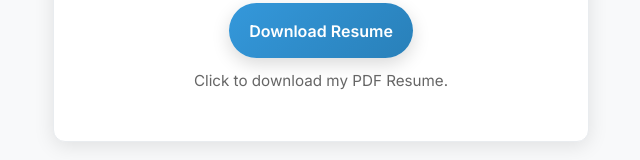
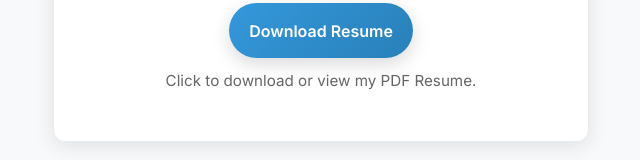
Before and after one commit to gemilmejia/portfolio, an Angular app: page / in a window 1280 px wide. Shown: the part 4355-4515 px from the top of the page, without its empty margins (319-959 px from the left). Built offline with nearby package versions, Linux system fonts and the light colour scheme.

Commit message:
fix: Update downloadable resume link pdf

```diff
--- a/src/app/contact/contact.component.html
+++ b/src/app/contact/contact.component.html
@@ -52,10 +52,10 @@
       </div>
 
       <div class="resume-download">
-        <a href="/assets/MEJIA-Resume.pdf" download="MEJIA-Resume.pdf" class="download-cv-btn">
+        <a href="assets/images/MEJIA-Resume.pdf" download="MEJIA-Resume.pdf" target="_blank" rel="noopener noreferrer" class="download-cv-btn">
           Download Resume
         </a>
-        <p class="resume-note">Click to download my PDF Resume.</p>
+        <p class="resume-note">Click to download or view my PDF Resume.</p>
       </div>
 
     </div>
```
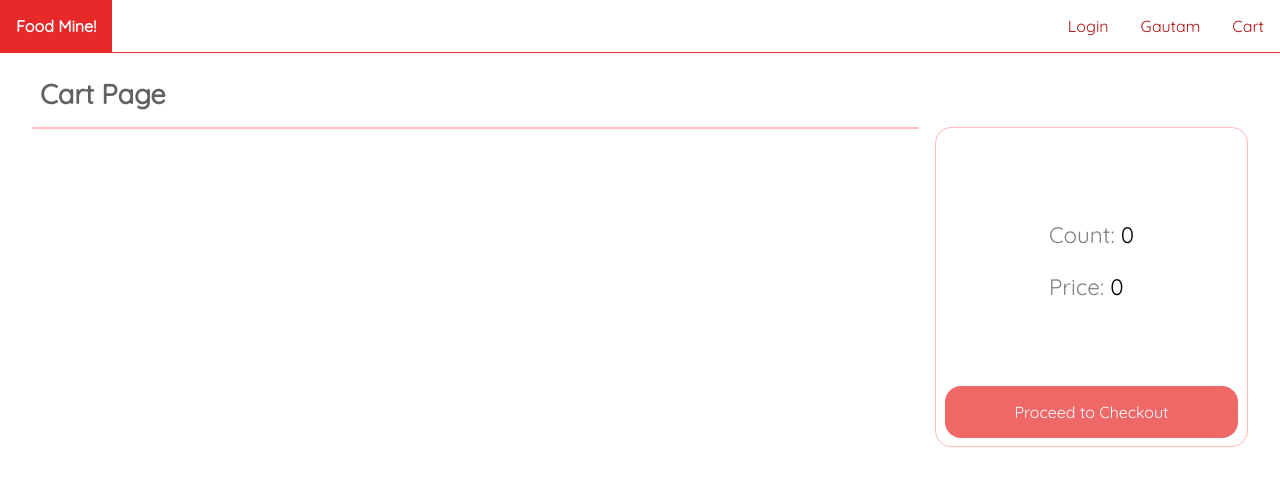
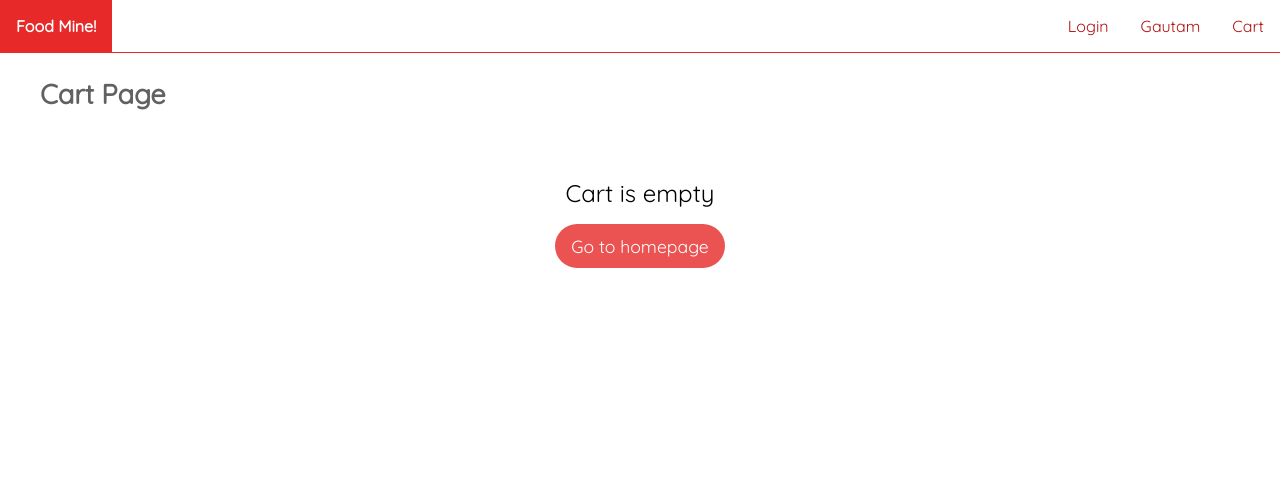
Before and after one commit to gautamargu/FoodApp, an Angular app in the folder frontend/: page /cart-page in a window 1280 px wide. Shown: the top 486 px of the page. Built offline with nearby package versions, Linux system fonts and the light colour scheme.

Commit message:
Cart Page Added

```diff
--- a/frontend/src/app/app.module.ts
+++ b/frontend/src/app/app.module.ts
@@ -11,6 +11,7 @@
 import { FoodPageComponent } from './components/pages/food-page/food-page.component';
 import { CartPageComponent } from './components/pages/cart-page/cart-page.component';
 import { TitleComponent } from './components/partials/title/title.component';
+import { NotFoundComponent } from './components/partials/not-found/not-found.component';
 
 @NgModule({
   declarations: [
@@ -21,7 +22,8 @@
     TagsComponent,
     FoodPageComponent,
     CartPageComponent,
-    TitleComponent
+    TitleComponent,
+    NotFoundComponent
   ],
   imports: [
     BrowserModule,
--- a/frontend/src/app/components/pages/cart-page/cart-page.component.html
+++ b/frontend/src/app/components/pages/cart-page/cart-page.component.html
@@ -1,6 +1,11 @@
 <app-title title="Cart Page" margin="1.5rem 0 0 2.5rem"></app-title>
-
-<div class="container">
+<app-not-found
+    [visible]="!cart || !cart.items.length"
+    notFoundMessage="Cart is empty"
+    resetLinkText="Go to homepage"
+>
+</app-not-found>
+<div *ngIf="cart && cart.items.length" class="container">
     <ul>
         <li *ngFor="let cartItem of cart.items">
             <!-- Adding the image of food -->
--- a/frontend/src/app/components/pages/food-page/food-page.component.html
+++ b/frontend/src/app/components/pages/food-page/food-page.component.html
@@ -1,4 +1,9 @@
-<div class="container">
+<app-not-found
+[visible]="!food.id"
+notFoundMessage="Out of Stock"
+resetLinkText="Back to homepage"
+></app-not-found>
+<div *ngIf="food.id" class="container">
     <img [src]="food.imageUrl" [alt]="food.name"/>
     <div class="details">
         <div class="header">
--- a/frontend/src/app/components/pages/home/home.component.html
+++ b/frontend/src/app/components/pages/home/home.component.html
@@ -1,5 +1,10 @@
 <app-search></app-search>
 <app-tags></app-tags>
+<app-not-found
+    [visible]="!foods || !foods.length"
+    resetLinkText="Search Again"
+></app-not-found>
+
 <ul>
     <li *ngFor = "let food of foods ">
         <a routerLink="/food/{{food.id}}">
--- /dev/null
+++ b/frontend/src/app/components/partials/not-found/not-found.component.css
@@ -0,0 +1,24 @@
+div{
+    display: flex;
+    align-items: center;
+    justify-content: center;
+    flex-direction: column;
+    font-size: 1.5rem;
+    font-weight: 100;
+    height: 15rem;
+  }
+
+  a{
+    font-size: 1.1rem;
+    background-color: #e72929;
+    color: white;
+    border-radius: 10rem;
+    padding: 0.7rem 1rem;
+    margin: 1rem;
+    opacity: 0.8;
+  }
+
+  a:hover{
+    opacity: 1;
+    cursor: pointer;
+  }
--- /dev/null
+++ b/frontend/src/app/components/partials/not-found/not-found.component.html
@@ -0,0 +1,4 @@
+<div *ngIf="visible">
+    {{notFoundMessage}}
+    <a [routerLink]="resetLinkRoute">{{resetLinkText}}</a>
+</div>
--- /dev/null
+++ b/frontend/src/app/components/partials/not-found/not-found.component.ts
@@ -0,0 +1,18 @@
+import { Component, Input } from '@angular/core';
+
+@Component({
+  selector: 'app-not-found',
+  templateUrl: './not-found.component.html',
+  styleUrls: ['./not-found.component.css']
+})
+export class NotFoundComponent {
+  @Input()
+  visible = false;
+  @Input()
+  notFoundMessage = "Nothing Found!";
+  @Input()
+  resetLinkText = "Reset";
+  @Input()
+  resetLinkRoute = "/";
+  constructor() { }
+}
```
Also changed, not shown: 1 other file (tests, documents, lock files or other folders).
........
:: Exercise details ::
The result should be every line of the data, reproduced exactly, with the images removed.

:: Problem solution ::
Before and after one commit to gemilmejia/portfolio, an Angular app: page / in a window 1280 px wide. Shown: the part 4355-4515 px from the top of the page, without its empty margins (319-959 px from the left). Built offline with nearby package versions, Linux system fonts and the light colour scheme.

Commit message:
fix: Update downloadable resume link pdf

```diff
--- a/src/app/contact/contact.component.html
+++ b/src/app/contact/contact.component.html
@@ -52,10 +52,10 @@
       </div>
 
       <div class="resume-download">
-        <a href="/assets/MEJIA-Resume.pdf" download="MEJIA-Resume.pdf" class="download-cv-btn">
+        <a href="assets/images/MEJIA-Resume.pdf" download="MEJIA-Resume.pdf" target="_blank" rel="noopener noreferrer" class="download-cv-btn">
           Download Resume
         </a>
-        <p class="resume-note">Click to download my PDF Resume.</p>
+        <p class="resume-note">Click to download or view my PDF Resume.</p>
       </div>
 
     </div>
```
Before and after one commit to gautamargu/FoodApp, an Angular app in the folder frontend/: page /cart-page in a window 1280 px wide. Shown: the top 486 px of the page. Built offline with nearby package versions, Linux system fonts and the light colour scheme.

Commit message:
Cart Page Added

```diff
--- a/frontend/src/app/app.module.ts
+++ b/frontend/src/app/app.module.ts
@@ -11,6 +11,7 @@
 import { FoodPageComponent } from './components/pages/food-page/food-page.component';
 import { CartPageComponent } from './components/pages/cart-page/cart-page.component';
 import { TitleComponent } from './components/partials/title/title.component';
+import { NotFoundComponent } from './components/partials/not-found/not-found.component';
 
 @NgModule({
   declarations: [
@@ -21,7 +22,8 @@
     TagsComponent,
     FoodPageComponent,
     CartPageComponent,
-    TitleComponent
+    TitleComponent,
+    NotFoundComponent
   ],
   imports: [
     BrowserModule,
--- a/frontend/src/app/components/pages/cart-page/cart-page.component.html
+++ b/frontend/src/app/components/pages/cart-page/cart-page.component.html
@@ -1,6 +1,11 @@
 <app-title title="Cart Page" margin="1.5rem 0 0 2.5rem"></app-title>
-
-<div class="container">
+<app-not-found
+    [visible]="!cart || !cart.items.length"
+    notFoundMessage="Cart is empty"
+    resetLinkText="Go to homepage"
+>
+</app-not-found>
+<div *ngIf="cart && cart.items.length" class="container">
     <ul>
         <li *ngFor="let cartItem of cart.items">
             <!-- Adding the image of food -->
--- a/frontend/src/app/components/pages/food-page/food-page.component.html
+++ b/frontend/src/app/components/pages/food-page/food-page.component.html
@@ -1,4 +1,9 @@
-<div class="container">
+<app-not-found
+[visible]="!food.id"
+notFoundMessage="Out of Stock"
+resetLinkText="Back to homepage"
+></app-not-found>
+<div *ngIf="food.id" class="container">
     <img [src]="food.imageUrl" [alt]="food.name"/>
     <div class="details">
         <div class="header">
--- a/frontend/src/app/components/pages/home/home.component.html
+++ b/frontend/src/app/components/pages/home/home.component.html
@@ -1,5 +1,10 @@
 <app-search></app-search>
 <app-tags></app-tags>
+<app-not-found
+    [visible]="!foods || !foods.length"
+    resetLinkText="Search Again"
+></app-not-found>
+
 <ul>
     <li *ngFor = "let food of foods ">
         <a routerLink="/food/{{food.id}}">
--- /dev/null
+++ b/frontend/src/app/components/partials/not-found/not-found.component.css
@@ -0,0 +1,24 @@
+div{
+    display: flex;
+    align-items: center;
+    justify-content: center;
+    flex-direction: column;
+    font-size: 1.5rem;
+    font-weight: 100;
+    height: 15rem;
+  }
+
+  a{
+    font-size: 1.1rem;
+    background-color: #e72929;
+    color: white;
+    border-radius: 10rem;
+    padding: 0.7rem 1rem;
+    margin: 1rem;
+    opacity: 0.8;
+  }
+
+  a:hover{
+    opacity: 1;
+    cursor: pointer;
+  }
--- /dev/null
+++ b/frontend/src/app/components/partials/not-found/not-found.component.html
@@ -0,0 +1,4 @@
+<div *ngIf="visible">
+    {{notFoundMessage}}
+    <a [routerLink]="resetLinkRoute">{{resetLinkText}}</a>
+</div>
--- /dev/null
+++ b/frontend/src/app/components/partials/not-found/not-found.component.ts
@@ -0,0 +1,18 @@
+import { Component, Input } from '@angular/core';
+
+@Component({
+  selector: 'app-not-found',
+  templateUrl: './not-found.component.html',
+  styleUrls: ['./not-found.component.css']
+})
+export class NotFoundComponent {
+  @Input()
+  visible = false;
+  @Input()
+  notFoundMessage = "Nothing Found!";
+  @Input()
+  resetLinkText = "Reset";
+  @Input()
+  resetLinkRoute = "/";
+  constructor() { }
+}
```
Also changed, not shown: 1 other file (tests, documents, lock files or other folders).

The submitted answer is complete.